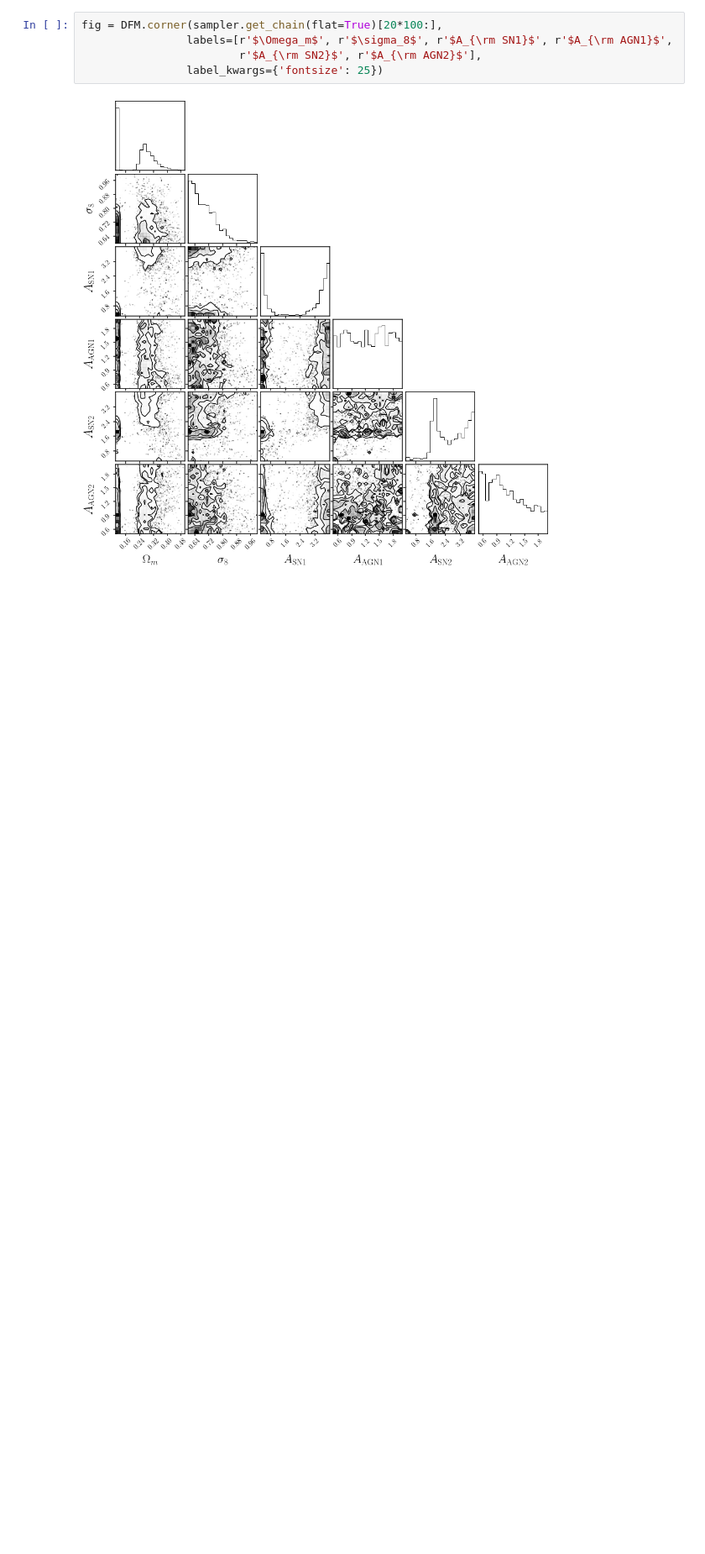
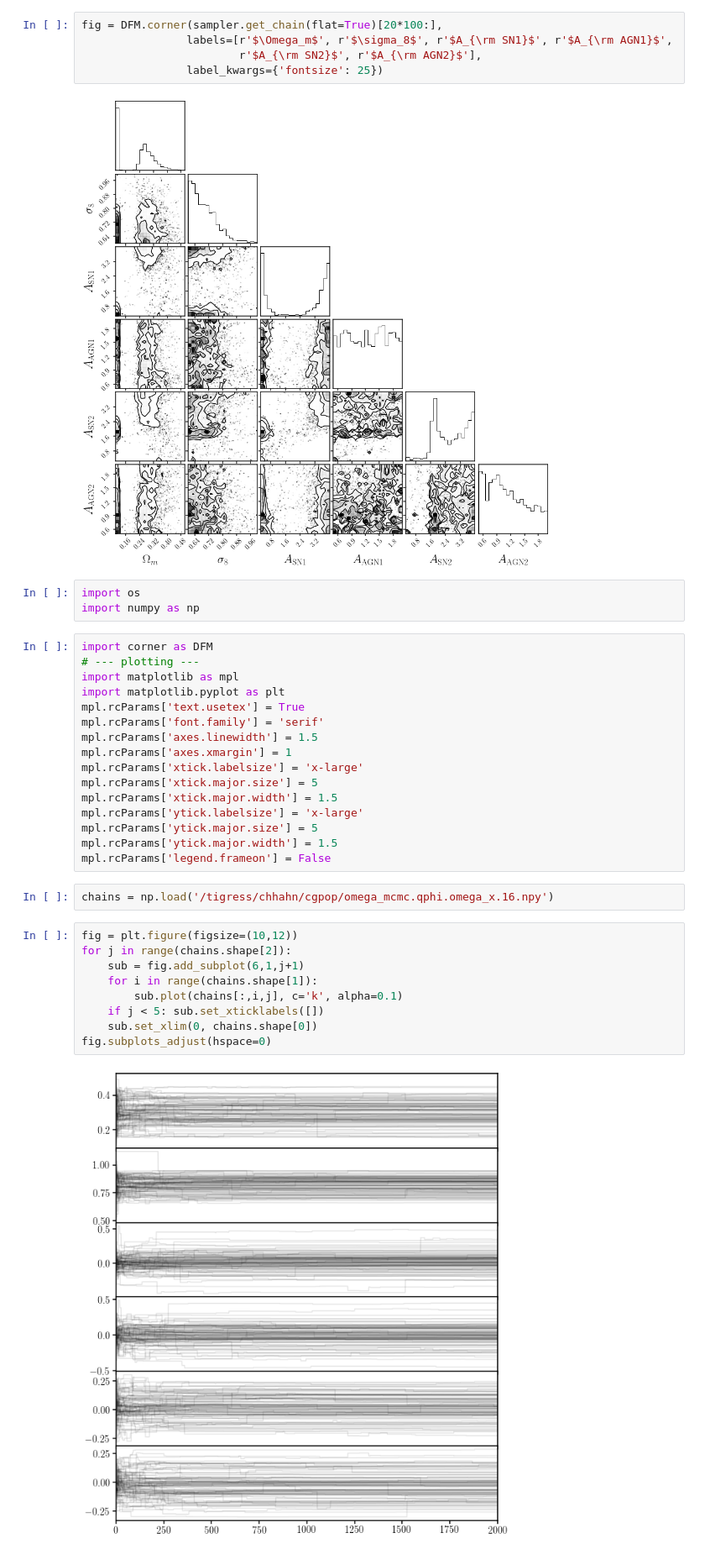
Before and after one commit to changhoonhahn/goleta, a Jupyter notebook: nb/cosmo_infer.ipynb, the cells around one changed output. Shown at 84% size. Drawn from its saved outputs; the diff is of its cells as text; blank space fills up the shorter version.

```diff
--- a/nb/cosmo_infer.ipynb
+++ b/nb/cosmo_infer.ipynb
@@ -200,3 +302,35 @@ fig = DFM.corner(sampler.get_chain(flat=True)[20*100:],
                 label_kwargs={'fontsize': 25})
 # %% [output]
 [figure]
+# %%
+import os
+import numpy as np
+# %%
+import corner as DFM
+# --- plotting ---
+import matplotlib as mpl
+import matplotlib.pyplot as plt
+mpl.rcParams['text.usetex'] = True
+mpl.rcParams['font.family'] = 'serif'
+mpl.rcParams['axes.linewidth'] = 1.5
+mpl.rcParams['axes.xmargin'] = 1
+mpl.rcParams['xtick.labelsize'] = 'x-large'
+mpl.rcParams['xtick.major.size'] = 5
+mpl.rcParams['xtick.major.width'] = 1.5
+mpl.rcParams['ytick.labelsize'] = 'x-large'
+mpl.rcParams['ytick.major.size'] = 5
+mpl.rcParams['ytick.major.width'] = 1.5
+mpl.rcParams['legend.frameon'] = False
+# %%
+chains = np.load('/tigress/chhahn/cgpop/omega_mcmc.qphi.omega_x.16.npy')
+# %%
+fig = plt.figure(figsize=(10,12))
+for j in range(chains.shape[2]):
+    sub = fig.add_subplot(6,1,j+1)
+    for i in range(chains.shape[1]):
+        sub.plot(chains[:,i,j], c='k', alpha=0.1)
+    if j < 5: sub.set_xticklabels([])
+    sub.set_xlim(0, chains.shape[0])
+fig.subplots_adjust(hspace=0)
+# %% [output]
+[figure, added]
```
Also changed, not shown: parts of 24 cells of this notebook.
┄┄┄┄┄┄┄┄┄┄┄┄┄┄┄┄┄┄┄┄
# [Problem to work on]
Please repeat the listing precisely, excluding the pictures it contains.

# [Finished exercise]
Before and after one commit to changhoonhahn/goleta, a Jupyter notebook: nb/cosmo_infer.ipynb, the cells around one changed output. Shown at 84% size. Drawn from its saved outputs; the diff is of its cells as text; blank space fills up the shorter version.

```diff
--- a/nb/cosmo_infer.ipynb
+++ b/nb/cosmo_infer.ipynb
@@ -200,3 +302,35 @@ fig = DFM.corner(sampler.get_chain(flat=True)[20*100:],
                 label_kwargs={'fontsize': 25})
 # %% [output]
 [figure]
+# %%
+import os
+import numpy as np
+# %%
+import corner as DFM
+# --- plotting ---
+import matplotlib as mpl
+import matplotlib.pyplot as plt
+mpl.rcParams['text.usetex'] = True
+mpl.rcParams['font.family'] = 'serif'
+mpl.rcParams['axes.linewidth'] = 1.5
+mpl.rcParams['axes.xmargin'] = 1
+mpl.rcParams['xtick.labelsize'] = 'x-large'
+mpl.rcParams['xtick.major.size'] = 5
+mpl.rcParams['xtick.major.width'] = 1.5
+mpl.rcParams['ytick.labelsize'] = 'x-large'
+mpl.rcParams['ytick.major.size'] = 5
+mpl.rcParams['ytick.major.width'] = 1.5
+mpl.rcParams['legend.frameon'] = False
+# %%
+chains = np.load('/tigress/chhahn/cgpop/omega_mcmc.qphi.omega_x.16.npy')
+# %%
+fig = plt.figure(figsize=(10,12))
+for j in range(chains.shape[2]):
+    sub = fig.add_subplot(6,1,j+1)
+    for i in range(chains.shape[1]):
+        sub.plot(chains[:,i,j], c='k', alpha=0.1)
+    if j < 5: sub.set_xticklabels([])
+    sub.set_xlim(0, chains.shape[0])
+fig.subplots_adjust(hspace=0)
+# %% [output]
+[figure, added]
```
Also changed, not shown: parts of 24 cells of this notebook.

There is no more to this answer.